as such and not vice versa. The proposal would also imply that products specified as ‘single-use’ in other jurisdictions
like the United States, Canada and Japan, would be re-labeled as ‘multiple-use’ in Europe.
- The ENVI compromise establishes a ‘negative list’ which contains devices that cannot be safely reprocessed. Managing
the procedure and the update of such a list will be a major challenge for the European Commission as it needs to be
product-specific and would imply the oversight of around 500,000 products.
- The original proposal by the European Commission takes a more reasonable approach and puts patient safety first:
before being reprocessed, the Commission calls for evidence that devices can be reprocessed safely and assigns the
appropriate level of responsibility to the reprocessor.

3. Hazardous substances
- The ENVI amendments apply a general ‘one-size-fits-all’ phase-out/ban of hazardous substances without an evidence-
based justification and without taking into account the medical safety need of a device that in certain cases can only be
delivered through the use of certain hazardous substances.
- A risk-benefit analysis of the medical safety needs of the product, specific to the product category, should be carried out
before a phase-out of any hazardous substance.

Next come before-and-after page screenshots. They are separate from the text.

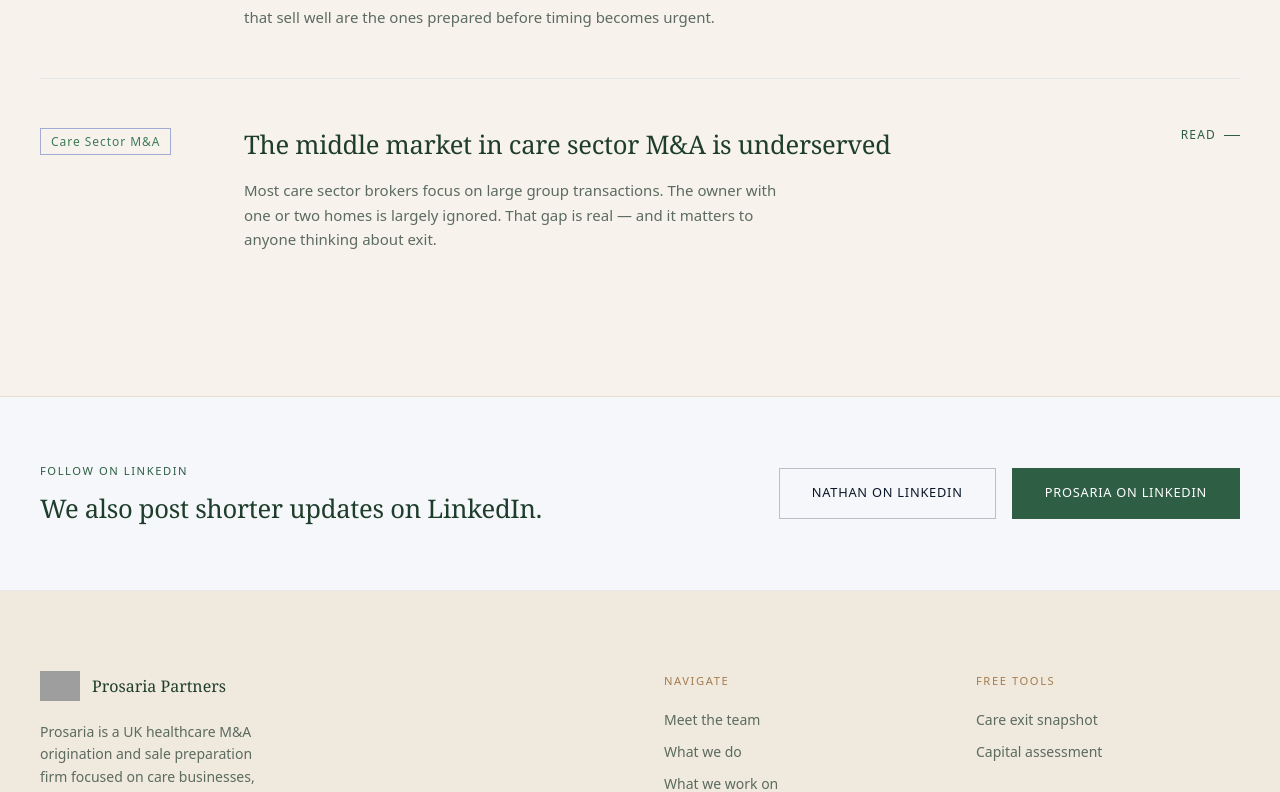
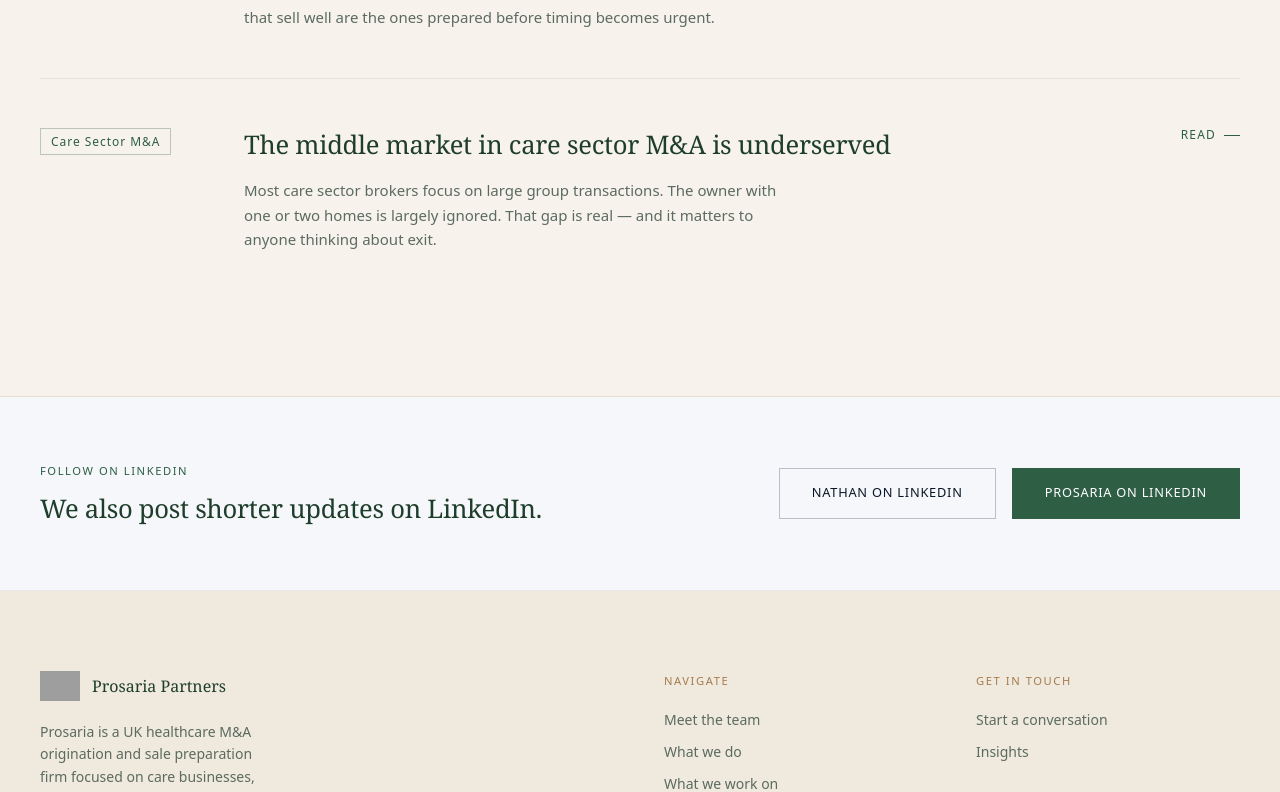
Before and after one commit to ndgmusic47-stack/prosaria, a Next.js app: page /insight in a window 1280 px wide. Shown: the part 1305-2097 px from the top of the page. Built offline with nearby package versions, Linux system fonts and the light colour scheme; grey boxes are pictures that could not be loaded.

Commit message:
v43 - blues swept, centred sections, contact fixes, insight categories

```diff
--- a/app/case-studies/page.tsx
+++ b/app/case-studies/page.tsx
@@ -87,9 +87,9 @@ export default function CaseStudiesPage() {
                 className={`border border-[#2E5E44]/15 bg-[#FFFFFF] p-8 lg:p-10 flex flex-col reveal reveal-delay-${(i % 2) + 1} hover:border-[#2E5E44]/25 transition-all duration-300`}>
                 <div className="flex flex-wrap items-center gap-3 mb-2">
                   <span className={`eyebrow ${tagColours[ex.tag] || 'text-[#2E5E44]'}`}>{ex.tag}</span>
-                  <span className="text-blue-500/20">·</span>
+                  <span className="text-[#A67C4E]/50">·</span>
                   <span className="text-label text-[#5C6B5F]">{ex.region}</span>
-                  <span className="text-blue-500/20">·</span>
+                  <span className="text-[#A67C4E]/50">·</span>
                   <span className="text-label text-[#7E8A7E]">{ex.type}</span>
                 </div>
                 <h3 className="font-serif text-display-sm text-[#1F3D2B] mb-5 leading-snug mt-4">{ex.headline}</h3>
--- a/app/contact/page.tsx
+++ b/app/contact/page.tsx
@@ -58,7 +58,7 @@ export default function ContactPage() {
             Start a conversation.
           </h1>
           <p className="text-body-lg text-[#5C6B5F] max-w-[44ch]">
-            Use one of the tools below to get a quick answer, or send a message directly. We respond personally.
+            Choose the route that fits you and send a message. Every conversation is direct, confidential, and without obligation.
           </p>
         </div>
       </section>
@@ -67,9 +67,9 @@ export default function ContactPage() {
       <section className="py-24 bg-[#F7F3EC]">
         <div className="max-w-site mx-auto px-6 lg:px-10">
           <div className="mb-12 reveal">
-            <p className="eyebrow mb-4">Quick start</p>
+            <p className="eyebrow mb-4" style={{color:'#A67C4E'}}>Choose your route</p>
             <h2 className="font-serif text-display-md text-[#1F3D2B] max-w-[28ch]">
-              Pick the area that matches what you need.
+              Two routes. One conversation.
             </h2>
           </div>
           <div className="grid grid-cols-1 lg:grid-cols-2 gap-6 mb-20">
@@ -88,7 +88,7 @@ export default function ContactPage() {
           </div>
 
           {/* DIRECT CONTACT */}
-          <div className="grid grid-cols-1 lg:grid-cols-2 gap-16 lg:gap-24 items-start">
+          <div id="message" className="grid grid-cols-1 lg:grid-cols-2 gap-16 lg:gap-24 items-start scroll-mt-28">
 
             <div className="reveal">
               <p className="eyebrow mb-6">Send a message</p>
--- a/app/insight/[slug]/page.tsx
+++ b/app/insight/[slug]/page.tsx
@@ -20,8 +20,8 @@ async function markdownToHtml(markdown: string) {
 }
 
 const categoryColours: Record<string, string> = {
-  'Care Sector M&A':        'text-[#3E7A58] border-blue-800/40',
-  'Working Capital':        'text-[#3E7A58] border-blue-900/40',
+  'Care Sector M&A':        'text-[#2E5E44] border-[#2E5E44]/30',
+  'Succession':             'text-[#A67C4E] border-[#A67C4E]/40',
 }
 
 export default async function PostPage({ params }: { params: { slug: string } }) {
@@ -37,7 +37,7 @@ export default async function PostPage({ params }: { params: { slug: string } })
             ← Insight
           </Link>
           <div className="flex flex-wrap items-center gap-4 mb-8">
-            <span className={`text-label border px-2.5 py-1 ${categoryColours[post.category] || 'text-[#5C6B5F] border-[#1e3a5f]'}`}>
+            <span className={`text-label border px-2.5 py-1 ${categoryColours[post.category] || 'text-[#5C6B5F] border-[#D8CFC0]'}`}>
               {post.category}
             </span>
           </div>
--- a/app/insight/page.tsx
+++ b/app/insight/page.tsx
@@ -7,9 +7,9 @@ export const metadata = {
 }
 
 const categoryColours: Record<string, string> = {
-  'Care Sector M&A':        'text-[#3E7A58] border-blue-800/40',
-  'Working Capital':        'text-[#3E7A58] border-blue-900/40',
-  'Insight':                'text-[#5C6B5F] border-[#1e3a5f]',
+  'Care Sector M&A':        'text-[#2E5E44] border-[#2E5E44]/30',
+  'Succession':             'text-[#A67C4E] border-[#A67C4E]/40',
+  'Insight':                'text-[#5C6B5F] border-[#D8CFC0]',
 }
 
 export default function InsightPage() {
@@ -35,7 +35,7 @@ export default function InsightPage() {
               <p className="font-serif text-display-sm text-[#6E7B6F]">More coming soon.</p>
             </div>
           ) : (
-            <div className="divide-y divide-blue-500/8">
+            <div className="divide-y divide-[#2E5E44]/10">
               {posts.map((post) => (
                 <article key={post.slug} className="py-12 group">
                   <div className="grid grid-cols-1 lg:grid-cols-12 gap-6 items-start">
--- a/app/page.tsx
+++ b/app/page.tsx
@@ -203,8 +203,8 @@ export default function HomePage() {
               </div>
             </div>
             <div className="order-1 lg:order-2">
-              <div className="line-accent mb-8 reveal" style={{background:'#1d4ed8'}} />
-              <p className="eyebrow mb-5 reveal" style={{color:'#2E5E44'}}>The business</p>
+              <div className="line-accent mb-8 reveal" style={{background:'#A67C4E'}} />
+              <p className="eyebrow mb-5 reveal" style={{color:'#A67C4E'}}>The business</p>
               <h2 className="font-serif text-display-lg mb-8 reveal reveal-delay-1" style={{color:'#1F3D2B'}}>
                 One sector. The people who matter. Deals done quietly.
               </h2>
@@ -243,7 +243,7 @@ export default function HomePage() {
                 className={`border border-[#2E5E44]/15 bg-[#FFFFFF] p-8 flex flex-col case-card reveal reveal-delay-${i+1} hover:border-[#2E5E44]/25 transition-all duration-300`}>
                 <div className="flex items-center gap-3 mb-6">
                   <span className="eyebrow text-[#2E5E44]">{cs.tag}</span>
-                  <span className="text-blue-500/20">·</span>
+                  <span className="text-[#A67C4E]/50">·</span>
                   <span className="text-label text-[#5C6B5F]">{cs.region}</span>
                 </div>
                 <h3 className="font-serif text-display-sm text-[#1F3D2B] mb-4 leading-snug">{cs.headline}</h3>
@@ -261,16 +261,16 @@ export default function HomePage() {
       {/* LEAD MAGNETS */}
       <section className="light-section py-40">
         <div className="max-w-site mx-auto px-6 lg:px-10">
-          <div className="mb-14 reveal">
-            <p className="eyebrow mb-4" style={{color:'#2E5E44'}}>Start here</p>
-            <h2 className="font-serif text-display-lg max-w-[28ch]" style={{color:'#1F3D2B'}}>
+          <div className="mb-14 reveal text-center">
+            <p className="eyebrow mb-4" style={{color:'#A67C4E'}}>Start here</p>
+            <h2 className="font-serif text-display-lg max-w-[28ch] mx-auto" style={{color:'#1F3D2B'}}>
               Two ways to start a conversation.
             </h2>
-            <p className="text-body-md mt-4 max-w-[48ch]" style={{color:'#4A5B4E'}}>
+            <p className="text-body-md mt-4 max-w-[48ch] mx-auto" style={{color:'#4A5B4E'}}>
               Every conversation is direct, confidential, and without obligation. Choose the route that fits you.
             </p>
           </div>
-          <div className="grid grid-cols-1 md:grid-cols-2 gap-6 max-w-3xl">
+          <div className="grid grid-cols-1 md:grid-cols-2 gap-6 max-w-3xl mx-auto">
             {[
               {
                 title: 'I own or run a care business',
--- a/components/Footer.tsx
+++ b/components/Footer.tsx
@@ -31,7 +31,7 @@ export default function Footer() {
           </div>
 
           <div>
-            <p className="eyebrow text-blue-500/30 mb-5">Navigate</p>
+            <p className="eyebrow text-[#A67C4E]/70 mb-5">Navigate</p>
             <nav className="flex flex-col gap-3">
               {[
                 {href:'/about',label:'Meet the team'},
@@ -46,17 +46,17 @@ export default function Footer() {
           </div>
 
           <div>
-            <p className="eyebrow text-blue-500/30 mb-5">Free tools</p>
+            <p className="eyebrow text-[#A67C4E]/70 mb-5">Get in touch</p>
             <nav className="flex flex-col gap-3">
               {[
-                {href:'/care-snapshot',label:'Care exit snapshot'},
-                                {href:'/capital-assessment',label:'Capital assessment'},
+                {href:'/contact',label:'Start a conversation'},
+                {href:'/insight',label:'Insights'},
               ].map(({href,label})=>(
                 <Link key={href} href={href} className="text-sm hover:text-[#2E5E44] transition-colors">{label}</Link>
               ))}
             </nav>
             <div className="mt-8 space-y-2">
-              <p className="eyebrow text-blue-500/30 mb-3">Connect</p>
+              <p className="eyebrow text-[#A67C4E]/70 mb-3">Connect</p>
               <a href="https://www.linkedin.com/in/mrpowell22/" target="_blank" rel="noopener noreferrer" className="text-sm hover:text-[#2E5E44] transition-colors block">Nathan on LinkedIn</a>
               <a href="https://www.linkedin.com/company/prosaria-partners" target="_blank" rel="noopener noreferrer" className="text-sm hover:text-[#2E5E44] transition-colors block">Prosaria on LinkedIn</a>
             </div>
```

Any ban of substances should be patient-centric, not chemical-centric,
and should be based on an evidence-based medical opinion.
- For certain medical devices, hazardous substances can be substituted, e.g. DEHP-free urine bags. For other devices,

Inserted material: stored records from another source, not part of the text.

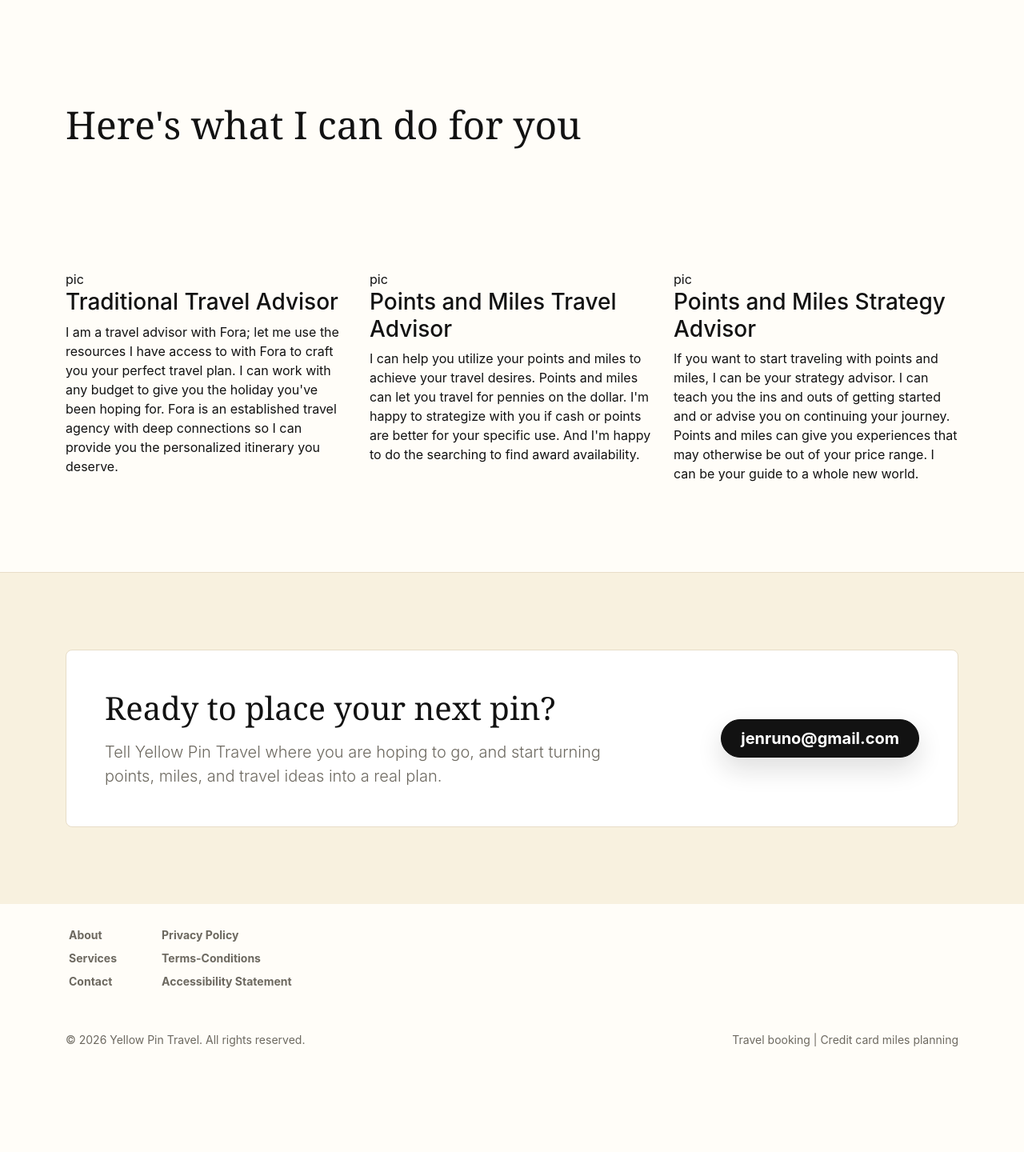
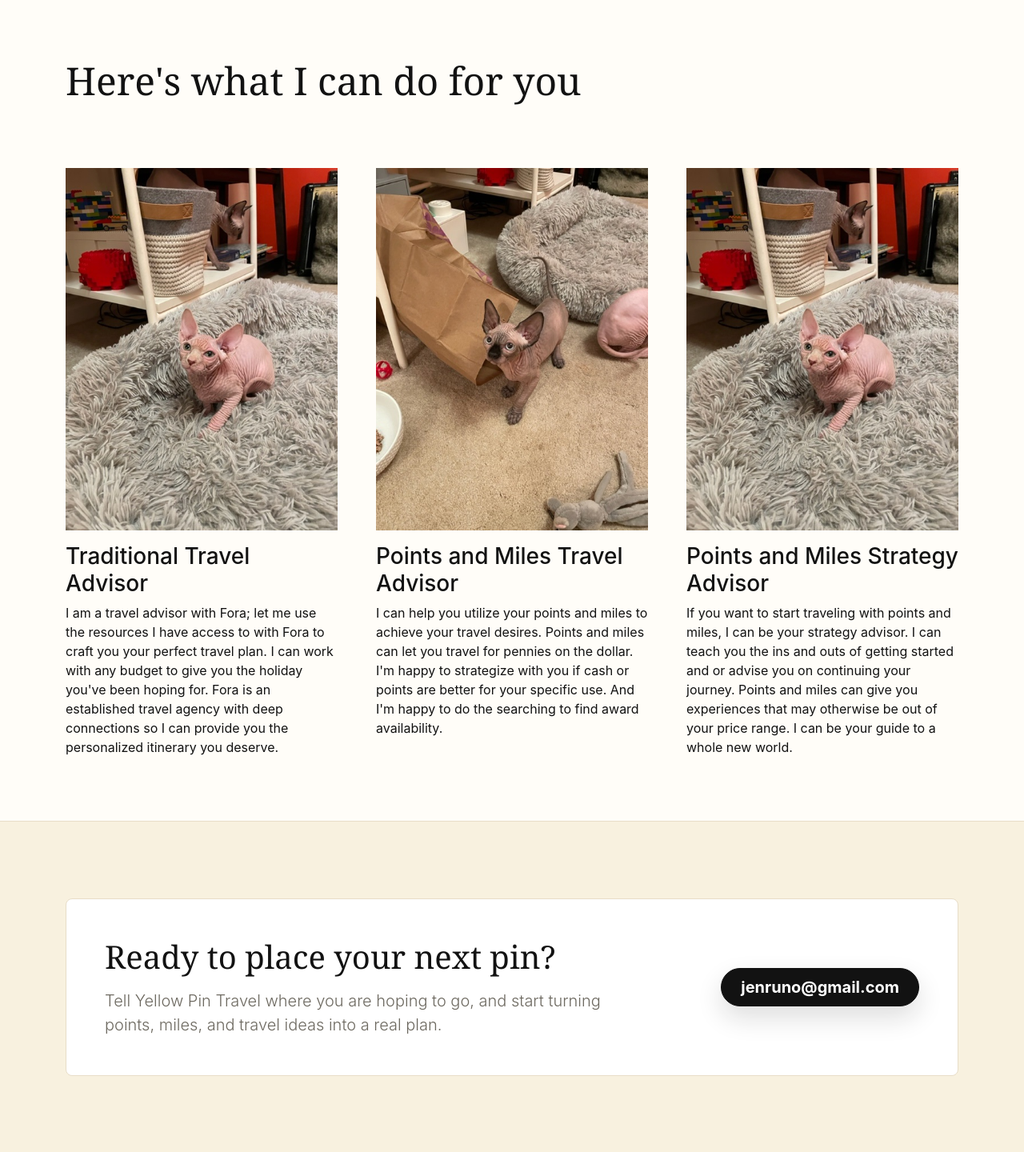
Before and after one commit to mspaits/yellow-pin-travel, a Flask app: page /services in a window 1280 px wide. Shown: the part 127-1567 px from the top of the page at 80% size. Before the commit the page ends 1435 px from the top, so only its background shows below. Run offline with Flask 3, Linux system fonts and the light colour scheme.

Commit message:
Services page done, added some pictures

```diff
--- a/templates/index.html
+++ b/templates/index.html
@@ -16,7 +16,7 @@
           </div>
 
           <div class="col-lg-6">
-
+              <img src="static/images/Cocoa.jpg" class="img-fluid mx-auto d-block rounded-4 mb-3" alt="Cocoa">
           </div>
 
         </div>
--- a/templates/services.html
+++ b/templates/services.html
@@ -3,25 +3,25 @@
 {% block body %}
 
 <section class="hero d-flex flex-column justify-content-center ">
-    <div class="container py-5">
-        <h2 class="display-5 py-5">Here's what I can do for you</h2>
+
+    <div class="container-lg py-3 py-md-4 mt-md-5">
+        <h2 class="display-5">Here's what I can do for you</h2>
     </div>
 
-    <div class="container py-5">
-
-        <div class="row">
+    <div class="container-lg py-3 py-md-5">
+        <div class="row g-3 g-md-5">
             <div class="col-sm">
-                <div>pic</div>
+                <img src="static/images/Beef.jpg" class="img-fluid pb-3" alt="Taco">
                 <h3>Traditional Travel Advisor</h3>
                 <p class="pb-3">I am a travel advisor with Fora; let me use the resources I have access to with Fora to craft you your perfect travel plan. I can work with any budget to give you the holiday you've been hoping for. Fora is an established travel agency with deep connections so I can provide you the personalized itinerary you deserve.</p>
             </div>
             <div class="col-sm">
-                <div>pic</div>
+                <img src="static/images/Cocoa.jpg" class="img-fluid pb-3" alt="Cocoa">
                 <h3>Points and Miles Travel Advisor</h3>
                 <p class="pb-3">I can help you utilize your points and miles to achieve your travel desires. Points and miles can let you travel for pennies on the dollar. I'm happy to strategize with you if cash or points are better for your specific use. And I'm happy to do the searching to find award availability.</p>
             </div>
             <div class="col-sm">
-                <div>pic</div>
+                <img src="static/images/Beef.jpg" class="img-fluid pb-3" alt="Taco">
                 <h3>Points and Miles Strategy Advisor</h3>
                 <p class="pb-3">If you want to start traveling with points and miles, I can be your strategy advisor. I can teach you the ins and outs of getting started and or advise you on continuing your journey. Points and miles can give you experiences that may otherwise be out of your price range. I can be your guide to a whole new world.</p>
             </div>
```
Also changed, not shown: static/images/Beef.jpg (added), static/images/Cocoa.jpg (added).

certain hazardous substances are critical to guarantee the ‘medical safety’ of the treatment (e.g. breathing tubes for
neonates need to be extremely flexible for this vulnerable age group; DEHP in blood bags guarantees longer blood
storage than without this substance).

4. Clinical requirements
- Randomized Control Trials (RCTs): RCTs cannot be the gold standard for all technologies and should not be made
mandatory. Where RCTs are not feasible or meaningful, other scientifically valid study designs need to be allowed.
- Efficacy: these amendments refer to ‘clinical efficacy’; however, ‘efficacy’ is not defined. Furthermore, while ‘efficacy’ is
the relevant requirement for pharmaceuticals, it is not suitable for medical devices. Therefore we call on all MEPs to
introduce an adequate definition of ‘performance’ along the lines of the World Health Organisation (WHO)’s definition of
‘effectiveness’ which is more appropriate for medical devices. This solution was proposed in IMCO with amendment 105.

Assessment Committee for Medical Devices (ACMD)